TillisFamily.jpeg
Jeff Siner
/
Charlotte Observer

Nearly 3 million ballots were cast – but it all came down to 46,539 votes. That was enough to make Thom Tillis North Carolina’s next U.S. senator. The slim margin was painful for those gathered in Greensboro at Hagan’s election night headquarters. But the margin was irrelevant in an uptown ballroom in uptown where Tillis gave his victory speech. 

It was a quarter past midnight when Thom Tillis stood on the stage with a smile so big you could see it from the back of the room.

"I know it’s late, but I’ve got a little bit of energy I’ve been running on right now," he said to loud cheers.

That energy had ebbed and flowed between the campaigns – and their election night headquarters all night before settling in with the Tillis campaign.
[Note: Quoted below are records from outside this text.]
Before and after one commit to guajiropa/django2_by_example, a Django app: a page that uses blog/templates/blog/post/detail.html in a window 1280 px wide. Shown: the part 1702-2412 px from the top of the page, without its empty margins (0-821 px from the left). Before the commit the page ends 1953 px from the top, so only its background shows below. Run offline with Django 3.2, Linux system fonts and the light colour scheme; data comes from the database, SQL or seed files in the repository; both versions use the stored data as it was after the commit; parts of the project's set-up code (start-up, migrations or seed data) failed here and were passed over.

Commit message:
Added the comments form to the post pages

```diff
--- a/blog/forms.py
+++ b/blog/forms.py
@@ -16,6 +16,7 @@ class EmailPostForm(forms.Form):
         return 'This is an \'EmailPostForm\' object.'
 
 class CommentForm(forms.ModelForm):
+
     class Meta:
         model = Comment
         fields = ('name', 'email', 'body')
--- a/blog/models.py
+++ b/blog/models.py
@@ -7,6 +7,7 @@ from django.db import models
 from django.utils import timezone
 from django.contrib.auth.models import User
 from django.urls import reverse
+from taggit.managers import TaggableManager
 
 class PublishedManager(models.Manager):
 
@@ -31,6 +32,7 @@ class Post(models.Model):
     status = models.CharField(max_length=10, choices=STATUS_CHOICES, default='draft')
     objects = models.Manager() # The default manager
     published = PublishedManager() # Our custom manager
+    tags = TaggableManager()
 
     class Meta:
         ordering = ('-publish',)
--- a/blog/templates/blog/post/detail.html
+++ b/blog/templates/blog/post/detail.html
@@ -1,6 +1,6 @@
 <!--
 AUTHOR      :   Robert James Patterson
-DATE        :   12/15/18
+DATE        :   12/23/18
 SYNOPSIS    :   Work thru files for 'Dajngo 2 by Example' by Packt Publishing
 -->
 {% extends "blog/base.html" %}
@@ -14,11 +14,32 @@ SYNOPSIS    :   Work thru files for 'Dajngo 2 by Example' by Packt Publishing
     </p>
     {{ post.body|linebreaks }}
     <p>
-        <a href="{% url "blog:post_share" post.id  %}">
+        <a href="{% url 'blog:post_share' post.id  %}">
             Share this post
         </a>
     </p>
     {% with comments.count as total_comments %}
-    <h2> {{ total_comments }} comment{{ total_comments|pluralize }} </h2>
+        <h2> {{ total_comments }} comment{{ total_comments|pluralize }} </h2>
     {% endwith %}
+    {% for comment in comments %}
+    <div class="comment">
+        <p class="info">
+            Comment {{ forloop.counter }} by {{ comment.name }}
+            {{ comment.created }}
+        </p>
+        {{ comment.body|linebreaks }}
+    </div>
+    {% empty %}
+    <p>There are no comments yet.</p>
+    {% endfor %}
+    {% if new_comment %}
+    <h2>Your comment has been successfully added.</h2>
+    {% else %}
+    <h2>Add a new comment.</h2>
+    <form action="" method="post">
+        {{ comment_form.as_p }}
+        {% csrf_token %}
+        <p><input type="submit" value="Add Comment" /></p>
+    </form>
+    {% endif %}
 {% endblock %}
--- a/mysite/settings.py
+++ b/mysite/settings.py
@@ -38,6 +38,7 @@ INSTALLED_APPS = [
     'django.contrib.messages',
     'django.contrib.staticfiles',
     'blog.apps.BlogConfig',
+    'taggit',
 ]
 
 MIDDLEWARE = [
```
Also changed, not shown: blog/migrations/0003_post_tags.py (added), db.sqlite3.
"This victory is not my victory. This victory is our victory," Tillis declared.

Early voting returns mirrored the polls which had put Hagan ahead by a percent or so. In Greensboro, where the Hagan camp had set up shop, there was at first optimism. That changed to nervousness, then outright pessimism as her lead faded and disappeared. About an hour before she spoke the outcome was clear.

"Thank you for standing with me during this campaign," Hagan told her supporters. "It’s been a long couple of years, but none of it would have been possible without the long hours so many of you logged, knocking on doors, making all of those phone calls, making sure people all across our state could have their voice heard."

Then she gave her farewell.

"I will always be grateful for the trust you placed in me, and the chance to serve our great state. Y’all, it has been fabulous."

Tillis ended up with 48.8 percent of the vote to Hagan's 47.2 percent. Libertarian Sean Haugh cleared 108,000 votes to end up with 3.7 percent.

The outcome was tough for Hagan supporter Margaret Arbuckle to believe.

"I’m shocked, and I’m very disappointed, and I’m heartbroken that this is what North Carolina thinks is best for it," said said.

But they did. Lindsey Dowling was one of them.

"I want to create jobs. I want to boost up our economy. I think Thom Tillis did a great job as speaker," Dowling said.

Dowling is 27-year-old female, one of the key demographics for the Hagan campaign. All those ads geared toward women just like Dowling. So what would Dowling say to the folks who created all those ads?

"You’re not doing a good job. I really don’t think Kay Hagan is representing us well."

The Hagan-Tillis race set all kinds of records. More than $111 million spent – a national record. The turnout, the highest ever for a mid-term in the state. And, with just shy of 114,000 ads run – that too is a record for a mid-term.

Both sides aired those ads, as did the outside groups that supported each. But on election night, Tillis made it sound like he alone had to weather the negative talking point storm.

“You know, if you take a look at all the negative ads against me and more negative ads than any Senate candidate in the country - $111 million. We didn’t bend! We won!”

But winning is just the start for a politician. Tillis also had this to say about his goals:

"We need to free the American people up to make America great again.  We need to free the American people up to make it an economic superpower, a military superpower and an energy superpower.  These are the things we’re going to Washington and do."

At times, Tillis’s victory speech didn’t sound like that of just a candidate. It sounded like a victory speech for what is now known as the 2014 Republican wave. And perhaps it should. It wasn’t until after Tillis was projected the winner that some media outlets proclaimed Republicans would indeed take control of the U.S. Senate.